For Federal employees and U.S. Postal workers who suffer from a medical condition, such that the medical condition interrupts and disrupts the linear career path because the medical condition itself prevents the Federal or Postal employee from performing one or more of the essential elements of one’s job — the option of filing for Federal Disability Retirement benefits through the U.S. Office of Personnel Management, whether the Federal or Postal employee is under FERS, CSRS or CSRS Offset, is something which must be seriously considered.

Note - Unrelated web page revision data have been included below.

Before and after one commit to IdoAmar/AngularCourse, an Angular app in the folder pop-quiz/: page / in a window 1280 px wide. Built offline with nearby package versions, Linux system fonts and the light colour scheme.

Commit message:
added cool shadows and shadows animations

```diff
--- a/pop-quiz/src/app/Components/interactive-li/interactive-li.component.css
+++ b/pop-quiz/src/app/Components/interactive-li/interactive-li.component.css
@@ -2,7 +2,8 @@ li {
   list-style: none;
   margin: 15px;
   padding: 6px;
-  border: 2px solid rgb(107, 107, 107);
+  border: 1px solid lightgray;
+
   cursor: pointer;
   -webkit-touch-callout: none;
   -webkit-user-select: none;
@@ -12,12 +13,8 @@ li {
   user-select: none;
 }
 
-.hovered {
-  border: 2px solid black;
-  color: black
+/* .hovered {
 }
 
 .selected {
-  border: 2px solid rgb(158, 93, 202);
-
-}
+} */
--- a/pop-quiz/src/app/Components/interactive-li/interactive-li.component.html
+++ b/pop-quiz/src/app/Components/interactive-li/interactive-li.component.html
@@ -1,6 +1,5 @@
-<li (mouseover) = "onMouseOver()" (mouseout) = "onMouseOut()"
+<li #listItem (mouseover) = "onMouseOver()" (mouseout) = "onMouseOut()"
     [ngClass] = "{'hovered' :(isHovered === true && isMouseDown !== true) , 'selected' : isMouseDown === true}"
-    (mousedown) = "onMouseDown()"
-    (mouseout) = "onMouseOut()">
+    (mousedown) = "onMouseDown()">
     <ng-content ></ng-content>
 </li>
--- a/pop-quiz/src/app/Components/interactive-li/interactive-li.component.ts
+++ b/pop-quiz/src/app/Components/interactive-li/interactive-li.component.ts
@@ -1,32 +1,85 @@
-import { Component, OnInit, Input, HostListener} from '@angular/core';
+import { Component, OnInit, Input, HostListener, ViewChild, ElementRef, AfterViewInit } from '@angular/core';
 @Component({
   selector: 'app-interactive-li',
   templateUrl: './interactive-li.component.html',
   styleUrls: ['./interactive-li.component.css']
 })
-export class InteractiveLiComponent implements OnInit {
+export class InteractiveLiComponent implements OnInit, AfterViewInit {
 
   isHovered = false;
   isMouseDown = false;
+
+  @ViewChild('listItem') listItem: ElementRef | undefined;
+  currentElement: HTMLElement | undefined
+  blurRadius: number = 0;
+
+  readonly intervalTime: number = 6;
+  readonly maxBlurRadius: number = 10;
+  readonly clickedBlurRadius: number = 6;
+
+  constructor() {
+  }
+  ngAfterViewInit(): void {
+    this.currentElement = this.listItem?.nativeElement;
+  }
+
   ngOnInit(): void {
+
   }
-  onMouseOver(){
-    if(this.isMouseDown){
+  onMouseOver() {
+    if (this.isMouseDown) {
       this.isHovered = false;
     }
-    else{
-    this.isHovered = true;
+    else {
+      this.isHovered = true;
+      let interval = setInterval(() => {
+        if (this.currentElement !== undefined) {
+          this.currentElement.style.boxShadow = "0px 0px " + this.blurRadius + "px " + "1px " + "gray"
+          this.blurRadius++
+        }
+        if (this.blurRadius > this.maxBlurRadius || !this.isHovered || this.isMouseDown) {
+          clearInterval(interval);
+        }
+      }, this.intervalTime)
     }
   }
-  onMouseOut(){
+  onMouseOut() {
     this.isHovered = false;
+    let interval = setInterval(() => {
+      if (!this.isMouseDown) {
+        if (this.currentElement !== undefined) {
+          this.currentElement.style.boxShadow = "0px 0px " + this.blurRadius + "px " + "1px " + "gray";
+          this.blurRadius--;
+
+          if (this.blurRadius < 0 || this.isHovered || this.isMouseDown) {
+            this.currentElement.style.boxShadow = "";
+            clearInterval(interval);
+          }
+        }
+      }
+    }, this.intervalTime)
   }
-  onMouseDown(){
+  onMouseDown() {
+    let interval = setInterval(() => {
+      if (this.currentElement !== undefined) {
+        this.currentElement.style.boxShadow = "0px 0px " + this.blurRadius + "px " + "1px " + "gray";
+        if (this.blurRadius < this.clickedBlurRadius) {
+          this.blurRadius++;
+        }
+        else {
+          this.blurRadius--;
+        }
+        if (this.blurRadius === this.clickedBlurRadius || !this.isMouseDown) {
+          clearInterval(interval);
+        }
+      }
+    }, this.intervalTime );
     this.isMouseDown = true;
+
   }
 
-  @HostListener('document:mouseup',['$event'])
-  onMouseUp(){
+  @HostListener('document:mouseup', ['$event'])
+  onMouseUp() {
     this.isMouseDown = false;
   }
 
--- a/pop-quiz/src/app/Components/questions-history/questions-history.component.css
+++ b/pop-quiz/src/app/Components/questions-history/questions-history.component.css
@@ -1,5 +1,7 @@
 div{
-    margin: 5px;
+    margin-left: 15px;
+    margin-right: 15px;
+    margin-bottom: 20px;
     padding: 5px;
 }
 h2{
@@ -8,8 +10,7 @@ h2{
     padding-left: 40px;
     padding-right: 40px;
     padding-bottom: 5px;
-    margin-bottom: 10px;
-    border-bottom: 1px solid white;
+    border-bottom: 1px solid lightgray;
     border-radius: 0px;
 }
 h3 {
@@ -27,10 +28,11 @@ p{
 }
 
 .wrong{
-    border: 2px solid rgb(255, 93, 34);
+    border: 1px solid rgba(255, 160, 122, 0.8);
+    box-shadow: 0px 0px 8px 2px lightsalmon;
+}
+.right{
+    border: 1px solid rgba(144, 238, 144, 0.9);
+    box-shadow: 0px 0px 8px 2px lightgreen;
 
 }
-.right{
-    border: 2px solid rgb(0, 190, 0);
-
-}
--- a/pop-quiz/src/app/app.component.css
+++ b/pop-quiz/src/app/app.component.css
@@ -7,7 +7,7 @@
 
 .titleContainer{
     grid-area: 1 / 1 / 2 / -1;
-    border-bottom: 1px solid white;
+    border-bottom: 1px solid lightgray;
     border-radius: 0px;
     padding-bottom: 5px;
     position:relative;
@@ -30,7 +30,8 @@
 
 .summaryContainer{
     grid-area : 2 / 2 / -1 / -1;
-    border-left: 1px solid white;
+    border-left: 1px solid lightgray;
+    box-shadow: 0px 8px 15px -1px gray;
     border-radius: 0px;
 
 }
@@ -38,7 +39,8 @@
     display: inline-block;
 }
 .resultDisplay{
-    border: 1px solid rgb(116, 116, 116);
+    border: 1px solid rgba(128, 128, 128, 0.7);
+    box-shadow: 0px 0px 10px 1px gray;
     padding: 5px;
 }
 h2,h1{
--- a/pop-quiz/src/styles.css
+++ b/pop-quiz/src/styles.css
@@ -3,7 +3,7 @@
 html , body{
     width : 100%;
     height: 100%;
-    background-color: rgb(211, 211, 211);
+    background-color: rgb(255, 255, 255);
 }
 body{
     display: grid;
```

Life is often unfair, and the difficulties which are encountered in the tenuous path of those who seek to live by reason and rationality, are fraught with bumps and cavities if disruptive interludes. Medical conditions and the reasons for their onset — not the medical reason of origin and sterile voices of genetic predilection — but the “why me?” question, is often unanswerable.  It is usually just a circumstance which must be dealt with, and filing for OPM Disability Retirement benefits is a way of “buying time” in order to maintain a causeway of teleological illusions in order to further avoid those things that just seem to happen.

Sincerely,

Robert R. McGill, Esquire